Few points to note here:

  1. query.dnsDiscovery works for Prometheus sidecar service deployed in the same cluster. To connect to different cluster sidecar use either a hostname/IP that is reachable from this cluster. You may need to do peering if the clusters are in different VPCs.
  2. The --endpoint flag in extraFlags can be used if you do not want to use in build DNS discovery mechanism of Thanos. Again the hostname/IP must be reachable.
  3. The contents of the secret thanos-objstore-config are the same as before.


At this point you will have a working multi-cluster Thanos setup, fetching and storing metrics from all across your Prometheus servers.  You can connect to Thanos Query service on 9090 port by forwarding:

kubectl -n monitoring port-forward services/thanos-query 9090:9090

When you open http://localhost:9090, you will see a very familiar Prometheus like UI.

Thanos Query UI

Why stop here? Thanos Query boasts of an API compatible with Prometheus. So we can go ahead and add it as a Prometheus datasource in Grafana. In the "Type and version" section choose Thanos.

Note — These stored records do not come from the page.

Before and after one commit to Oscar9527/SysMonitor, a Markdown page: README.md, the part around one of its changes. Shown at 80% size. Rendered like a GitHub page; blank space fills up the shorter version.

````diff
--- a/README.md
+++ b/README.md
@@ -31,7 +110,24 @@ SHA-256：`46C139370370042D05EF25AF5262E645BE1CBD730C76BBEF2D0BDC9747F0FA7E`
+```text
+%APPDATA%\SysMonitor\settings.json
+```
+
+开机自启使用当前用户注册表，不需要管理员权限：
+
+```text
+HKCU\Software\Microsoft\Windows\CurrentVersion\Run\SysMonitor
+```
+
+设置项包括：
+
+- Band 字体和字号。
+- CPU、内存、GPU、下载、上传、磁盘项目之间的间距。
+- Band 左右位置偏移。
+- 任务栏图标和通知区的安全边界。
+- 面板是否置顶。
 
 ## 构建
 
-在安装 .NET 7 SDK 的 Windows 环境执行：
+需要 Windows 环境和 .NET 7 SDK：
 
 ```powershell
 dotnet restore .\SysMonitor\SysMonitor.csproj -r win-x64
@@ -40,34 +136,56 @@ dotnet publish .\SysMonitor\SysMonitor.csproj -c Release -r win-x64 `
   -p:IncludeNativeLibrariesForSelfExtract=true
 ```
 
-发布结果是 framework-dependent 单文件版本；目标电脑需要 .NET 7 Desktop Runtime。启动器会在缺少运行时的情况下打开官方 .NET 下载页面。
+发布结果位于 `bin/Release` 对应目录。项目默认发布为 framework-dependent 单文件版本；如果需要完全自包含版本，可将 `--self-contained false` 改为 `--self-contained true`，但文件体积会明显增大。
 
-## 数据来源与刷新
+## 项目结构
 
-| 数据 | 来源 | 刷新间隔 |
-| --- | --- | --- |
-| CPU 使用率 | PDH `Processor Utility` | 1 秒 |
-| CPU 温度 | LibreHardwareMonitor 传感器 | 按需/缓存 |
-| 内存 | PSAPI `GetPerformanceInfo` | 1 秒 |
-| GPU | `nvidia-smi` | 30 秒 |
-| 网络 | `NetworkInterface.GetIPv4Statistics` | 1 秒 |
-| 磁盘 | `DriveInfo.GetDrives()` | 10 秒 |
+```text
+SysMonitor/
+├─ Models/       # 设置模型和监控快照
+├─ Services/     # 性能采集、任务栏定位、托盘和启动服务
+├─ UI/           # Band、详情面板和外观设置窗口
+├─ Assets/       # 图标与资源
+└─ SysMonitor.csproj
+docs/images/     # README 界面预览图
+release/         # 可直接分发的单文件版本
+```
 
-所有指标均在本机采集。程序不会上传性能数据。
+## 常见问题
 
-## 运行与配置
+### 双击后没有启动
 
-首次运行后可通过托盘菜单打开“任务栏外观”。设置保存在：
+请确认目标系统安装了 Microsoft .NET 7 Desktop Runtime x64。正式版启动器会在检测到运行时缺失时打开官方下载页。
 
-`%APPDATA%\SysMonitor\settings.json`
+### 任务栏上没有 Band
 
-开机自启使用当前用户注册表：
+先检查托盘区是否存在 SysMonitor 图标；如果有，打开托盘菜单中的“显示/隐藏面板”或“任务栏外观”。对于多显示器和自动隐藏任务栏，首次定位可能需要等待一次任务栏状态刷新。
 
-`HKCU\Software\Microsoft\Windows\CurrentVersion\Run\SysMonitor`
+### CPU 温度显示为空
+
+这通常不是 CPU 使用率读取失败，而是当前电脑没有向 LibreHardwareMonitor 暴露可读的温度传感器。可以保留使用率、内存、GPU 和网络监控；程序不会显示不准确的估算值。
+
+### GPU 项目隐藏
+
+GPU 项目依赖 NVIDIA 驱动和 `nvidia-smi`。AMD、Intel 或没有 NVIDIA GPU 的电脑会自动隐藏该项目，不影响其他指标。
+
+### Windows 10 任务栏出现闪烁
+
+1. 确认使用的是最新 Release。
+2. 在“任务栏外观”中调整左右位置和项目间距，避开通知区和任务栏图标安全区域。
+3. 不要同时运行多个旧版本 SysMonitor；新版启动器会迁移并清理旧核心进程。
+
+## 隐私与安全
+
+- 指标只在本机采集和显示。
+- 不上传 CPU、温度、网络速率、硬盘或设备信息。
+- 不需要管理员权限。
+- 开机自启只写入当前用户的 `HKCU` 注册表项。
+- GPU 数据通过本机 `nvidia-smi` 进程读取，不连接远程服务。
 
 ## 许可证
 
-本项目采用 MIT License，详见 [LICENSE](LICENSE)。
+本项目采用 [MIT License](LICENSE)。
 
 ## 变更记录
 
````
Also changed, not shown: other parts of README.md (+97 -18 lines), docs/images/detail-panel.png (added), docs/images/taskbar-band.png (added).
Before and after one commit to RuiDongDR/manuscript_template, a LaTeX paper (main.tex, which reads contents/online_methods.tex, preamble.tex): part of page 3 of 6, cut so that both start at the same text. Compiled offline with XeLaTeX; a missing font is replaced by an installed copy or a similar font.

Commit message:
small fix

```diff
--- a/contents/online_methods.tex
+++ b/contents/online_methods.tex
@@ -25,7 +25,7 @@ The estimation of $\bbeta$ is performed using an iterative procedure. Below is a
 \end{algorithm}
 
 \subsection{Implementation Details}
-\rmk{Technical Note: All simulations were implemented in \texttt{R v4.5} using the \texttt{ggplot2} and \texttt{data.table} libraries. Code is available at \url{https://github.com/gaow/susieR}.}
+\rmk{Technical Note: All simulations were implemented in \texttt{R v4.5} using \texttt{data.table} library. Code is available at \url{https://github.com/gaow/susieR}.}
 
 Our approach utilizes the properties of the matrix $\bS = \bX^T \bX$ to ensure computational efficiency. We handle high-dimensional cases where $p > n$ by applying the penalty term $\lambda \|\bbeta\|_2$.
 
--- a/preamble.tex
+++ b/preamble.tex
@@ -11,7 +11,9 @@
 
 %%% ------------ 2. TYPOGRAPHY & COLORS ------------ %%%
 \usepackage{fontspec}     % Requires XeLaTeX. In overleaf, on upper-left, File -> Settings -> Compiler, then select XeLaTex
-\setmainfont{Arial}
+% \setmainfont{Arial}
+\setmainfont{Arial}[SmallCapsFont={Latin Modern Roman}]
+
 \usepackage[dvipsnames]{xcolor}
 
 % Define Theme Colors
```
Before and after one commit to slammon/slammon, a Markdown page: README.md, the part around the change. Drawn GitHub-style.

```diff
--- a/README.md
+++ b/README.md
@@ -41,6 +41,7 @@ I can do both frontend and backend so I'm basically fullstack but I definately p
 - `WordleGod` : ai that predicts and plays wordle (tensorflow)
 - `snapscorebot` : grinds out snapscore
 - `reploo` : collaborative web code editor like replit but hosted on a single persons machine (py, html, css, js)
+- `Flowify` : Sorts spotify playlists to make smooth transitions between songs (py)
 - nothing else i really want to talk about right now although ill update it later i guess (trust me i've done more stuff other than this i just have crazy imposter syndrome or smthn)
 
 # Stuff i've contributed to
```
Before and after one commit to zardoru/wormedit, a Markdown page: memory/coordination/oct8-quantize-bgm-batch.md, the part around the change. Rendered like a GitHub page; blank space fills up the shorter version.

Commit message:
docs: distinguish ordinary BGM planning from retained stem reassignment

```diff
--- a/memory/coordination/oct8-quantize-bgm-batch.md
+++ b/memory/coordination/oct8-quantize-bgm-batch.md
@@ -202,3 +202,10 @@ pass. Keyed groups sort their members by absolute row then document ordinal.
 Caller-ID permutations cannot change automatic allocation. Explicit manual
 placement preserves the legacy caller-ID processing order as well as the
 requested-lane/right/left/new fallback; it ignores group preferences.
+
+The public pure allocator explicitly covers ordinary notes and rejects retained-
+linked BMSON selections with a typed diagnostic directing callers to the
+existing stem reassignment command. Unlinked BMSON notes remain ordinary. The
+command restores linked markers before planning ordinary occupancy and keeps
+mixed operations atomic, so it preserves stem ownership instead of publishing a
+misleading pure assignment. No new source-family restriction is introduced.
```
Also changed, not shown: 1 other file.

Adding Thanos as a datasource in Grafana

You can use it in existing Prometheus based dashboards or create new ones.

Creating Grafana dashboards using Thanos
Note that I also created a variable in the above dashboard to select cluster. This is from the externalLabel that we added to every Prometheus in different clusters.

Wrapping Up

This has been a long post. Multi-cluster observability is a modern infra necessity. Thanos can not just helps with that but it also helps with long term metric retention. This can required for compliance purposes or just to measure the infra trend through past months. Hope you found what you were looking for in this post.